#### [Activity]
Where a line below contains "fontSize", count it. Reply with the total only.

_ _ _ _ _ _ _

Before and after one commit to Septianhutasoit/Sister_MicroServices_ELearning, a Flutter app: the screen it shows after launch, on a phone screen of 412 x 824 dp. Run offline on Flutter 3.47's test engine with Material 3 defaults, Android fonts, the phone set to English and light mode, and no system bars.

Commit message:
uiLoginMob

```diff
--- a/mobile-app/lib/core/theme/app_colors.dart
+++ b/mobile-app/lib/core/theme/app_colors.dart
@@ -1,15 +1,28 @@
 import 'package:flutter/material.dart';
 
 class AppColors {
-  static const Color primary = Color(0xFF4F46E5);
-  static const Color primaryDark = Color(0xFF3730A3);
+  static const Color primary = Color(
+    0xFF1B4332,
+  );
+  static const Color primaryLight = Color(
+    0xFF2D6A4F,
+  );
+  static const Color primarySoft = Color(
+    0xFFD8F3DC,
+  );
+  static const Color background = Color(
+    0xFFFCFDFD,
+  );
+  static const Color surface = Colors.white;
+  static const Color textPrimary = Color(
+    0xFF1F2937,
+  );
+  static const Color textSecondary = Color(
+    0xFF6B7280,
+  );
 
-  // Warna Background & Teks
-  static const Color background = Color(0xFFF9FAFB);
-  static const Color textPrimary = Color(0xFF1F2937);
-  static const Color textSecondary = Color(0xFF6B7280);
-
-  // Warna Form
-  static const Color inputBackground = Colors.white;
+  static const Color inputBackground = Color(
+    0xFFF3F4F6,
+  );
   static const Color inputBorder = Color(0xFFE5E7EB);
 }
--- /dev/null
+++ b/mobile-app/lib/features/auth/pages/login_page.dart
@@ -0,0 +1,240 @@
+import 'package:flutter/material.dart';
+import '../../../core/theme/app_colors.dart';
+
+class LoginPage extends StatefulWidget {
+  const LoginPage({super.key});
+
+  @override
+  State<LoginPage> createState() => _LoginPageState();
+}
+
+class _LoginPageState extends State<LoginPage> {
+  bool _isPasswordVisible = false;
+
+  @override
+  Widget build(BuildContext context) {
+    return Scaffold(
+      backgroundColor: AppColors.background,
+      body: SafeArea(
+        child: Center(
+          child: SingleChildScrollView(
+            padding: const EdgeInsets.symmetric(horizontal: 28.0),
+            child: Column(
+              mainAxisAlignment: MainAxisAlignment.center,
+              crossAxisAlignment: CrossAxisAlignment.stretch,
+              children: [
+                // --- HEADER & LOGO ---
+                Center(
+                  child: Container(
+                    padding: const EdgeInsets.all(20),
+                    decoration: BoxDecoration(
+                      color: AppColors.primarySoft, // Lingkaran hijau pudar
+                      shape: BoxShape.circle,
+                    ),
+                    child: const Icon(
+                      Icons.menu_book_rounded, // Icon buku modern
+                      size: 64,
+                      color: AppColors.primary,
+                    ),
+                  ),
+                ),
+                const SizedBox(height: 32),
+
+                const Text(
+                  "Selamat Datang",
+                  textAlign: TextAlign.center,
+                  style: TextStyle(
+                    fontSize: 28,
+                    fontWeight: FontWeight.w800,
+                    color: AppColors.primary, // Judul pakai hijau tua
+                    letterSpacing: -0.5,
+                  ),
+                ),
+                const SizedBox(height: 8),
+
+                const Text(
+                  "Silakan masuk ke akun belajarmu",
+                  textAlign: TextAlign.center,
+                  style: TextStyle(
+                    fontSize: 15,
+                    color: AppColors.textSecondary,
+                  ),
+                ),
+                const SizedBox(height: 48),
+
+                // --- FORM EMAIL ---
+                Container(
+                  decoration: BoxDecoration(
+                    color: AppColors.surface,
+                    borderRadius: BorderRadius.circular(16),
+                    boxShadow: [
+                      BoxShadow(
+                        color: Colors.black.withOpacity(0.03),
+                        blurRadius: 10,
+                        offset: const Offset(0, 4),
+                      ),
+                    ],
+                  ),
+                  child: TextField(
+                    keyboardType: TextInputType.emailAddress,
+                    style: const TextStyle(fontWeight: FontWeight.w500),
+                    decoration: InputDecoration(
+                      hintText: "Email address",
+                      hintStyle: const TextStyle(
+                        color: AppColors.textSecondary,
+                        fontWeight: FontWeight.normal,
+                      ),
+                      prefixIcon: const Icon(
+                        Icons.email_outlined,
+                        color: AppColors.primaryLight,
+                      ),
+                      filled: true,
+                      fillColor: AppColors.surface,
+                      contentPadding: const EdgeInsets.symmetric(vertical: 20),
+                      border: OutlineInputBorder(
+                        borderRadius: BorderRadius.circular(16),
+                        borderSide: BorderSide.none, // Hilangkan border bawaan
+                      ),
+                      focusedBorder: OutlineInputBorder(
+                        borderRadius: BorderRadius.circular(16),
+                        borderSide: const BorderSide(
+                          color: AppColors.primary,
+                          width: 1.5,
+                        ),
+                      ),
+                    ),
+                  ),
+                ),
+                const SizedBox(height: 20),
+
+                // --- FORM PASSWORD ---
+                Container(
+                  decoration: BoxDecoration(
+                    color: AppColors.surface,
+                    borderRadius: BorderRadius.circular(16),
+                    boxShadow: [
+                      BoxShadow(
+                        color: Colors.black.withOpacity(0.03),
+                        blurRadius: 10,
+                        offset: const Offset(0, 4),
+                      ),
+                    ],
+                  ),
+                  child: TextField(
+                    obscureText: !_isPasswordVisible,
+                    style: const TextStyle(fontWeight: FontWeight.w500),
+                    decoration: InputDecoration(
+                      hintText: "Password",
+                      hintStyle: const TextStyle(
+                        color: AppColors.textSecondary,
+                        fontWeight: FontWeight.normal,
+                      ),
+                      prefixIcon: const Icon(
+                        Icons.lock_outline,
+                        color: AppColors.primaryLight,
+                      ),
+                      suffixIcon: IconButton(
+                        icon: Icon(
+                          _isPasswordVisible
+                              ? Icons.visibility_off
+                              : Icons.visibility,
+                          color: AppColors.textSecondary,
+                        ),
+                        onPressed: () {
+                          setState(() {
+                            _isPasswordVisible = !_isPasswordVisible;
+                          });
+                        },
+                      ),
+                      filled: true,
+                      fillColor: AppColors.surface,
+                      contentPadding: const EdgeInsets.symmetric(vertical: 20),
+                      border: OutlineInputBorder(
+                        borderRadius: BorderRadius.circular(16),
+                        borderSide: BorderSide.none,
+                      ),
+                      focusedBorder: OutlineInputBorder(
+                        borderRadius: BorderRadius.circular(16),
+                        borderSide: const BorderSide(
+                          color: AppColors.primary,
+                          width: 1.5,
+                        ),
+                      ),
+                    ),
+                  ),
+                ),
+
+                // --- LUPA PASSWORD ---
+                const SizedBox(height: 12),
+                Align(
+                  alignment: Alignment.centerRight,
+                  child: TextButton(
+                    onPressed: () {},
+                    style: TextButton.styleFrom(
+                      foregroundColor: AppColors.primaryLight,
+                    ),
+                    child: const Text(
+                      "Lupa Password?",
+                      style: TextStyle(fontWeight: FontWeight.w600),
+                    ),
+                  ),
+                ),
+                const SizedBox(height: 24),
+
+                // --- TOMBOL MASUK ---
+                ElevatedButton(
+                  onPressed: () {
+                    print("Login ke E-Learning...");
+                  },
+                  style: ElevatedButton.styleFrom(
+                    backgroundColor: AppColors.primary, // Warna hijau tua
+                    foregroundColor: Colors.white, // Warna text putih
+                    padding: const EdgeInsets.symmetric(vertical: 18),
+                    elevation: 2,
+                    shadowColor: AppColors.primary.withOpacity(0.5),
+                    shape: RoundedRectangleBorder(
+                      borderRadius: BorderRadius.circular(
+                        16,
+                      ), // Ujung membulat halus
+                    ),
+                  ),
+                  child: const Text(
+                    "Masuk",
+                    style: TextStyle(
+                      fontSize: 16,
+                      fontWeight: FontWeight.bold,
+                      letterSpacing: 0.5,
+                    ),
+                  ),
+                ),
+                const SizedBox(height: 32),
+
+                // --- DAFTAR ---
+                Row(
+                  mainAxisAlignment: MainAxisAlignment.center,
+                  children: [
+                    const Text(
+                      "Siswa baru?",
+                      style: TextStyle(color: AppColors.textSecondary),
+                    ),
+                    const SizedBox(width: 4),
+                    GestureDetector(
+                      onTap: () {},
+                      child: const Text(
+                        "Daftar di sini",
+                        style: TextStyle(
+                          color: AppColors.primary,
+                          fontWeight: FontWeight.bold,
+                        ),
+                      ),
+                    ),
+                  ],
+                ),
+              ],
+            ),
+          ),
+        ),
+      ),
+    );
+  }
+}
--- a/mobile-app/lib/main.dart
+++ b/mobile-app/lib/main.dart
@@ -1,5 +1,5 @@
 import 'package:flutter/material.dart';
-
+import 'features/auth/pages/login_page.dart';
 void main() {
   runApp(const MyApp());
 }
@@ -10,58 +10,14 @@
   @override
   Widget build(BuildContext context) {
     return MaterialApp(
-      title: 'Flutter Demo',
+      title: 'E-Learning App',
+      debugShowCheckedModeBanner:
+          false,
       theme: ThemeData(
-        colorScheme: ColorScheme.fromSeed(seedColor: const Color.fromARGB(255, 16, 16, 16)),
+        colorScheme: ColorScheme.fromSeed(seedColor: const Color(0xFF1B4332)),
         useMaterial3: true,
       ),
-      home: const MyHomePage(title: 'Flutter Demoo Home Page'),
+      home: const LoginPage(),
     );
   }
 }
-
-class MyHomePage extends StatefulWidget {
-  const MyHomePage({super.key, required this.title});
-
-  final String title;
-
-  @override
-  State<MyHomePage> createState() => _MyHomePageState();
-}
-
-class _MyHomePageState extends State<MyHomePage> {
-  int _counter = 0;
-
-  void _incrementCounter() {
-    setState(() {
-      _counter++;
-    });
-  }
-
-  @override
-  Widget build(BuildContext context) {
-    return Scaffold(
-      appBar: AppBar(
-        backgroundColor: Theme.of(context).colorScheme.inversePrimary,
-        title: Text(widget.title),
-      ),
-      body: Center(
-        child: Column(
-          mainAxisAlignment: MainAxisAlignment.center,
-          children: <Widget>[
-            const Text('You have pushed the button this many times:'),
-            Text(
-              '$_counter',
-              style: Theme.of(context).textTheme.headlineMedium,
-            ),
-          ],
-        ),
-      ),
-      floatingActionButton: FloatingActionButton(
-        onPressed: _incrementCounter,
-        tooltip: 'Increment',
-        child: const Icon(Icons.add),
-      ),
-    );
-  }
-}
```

_ _ _ _ _ _ _

#### [Result]
3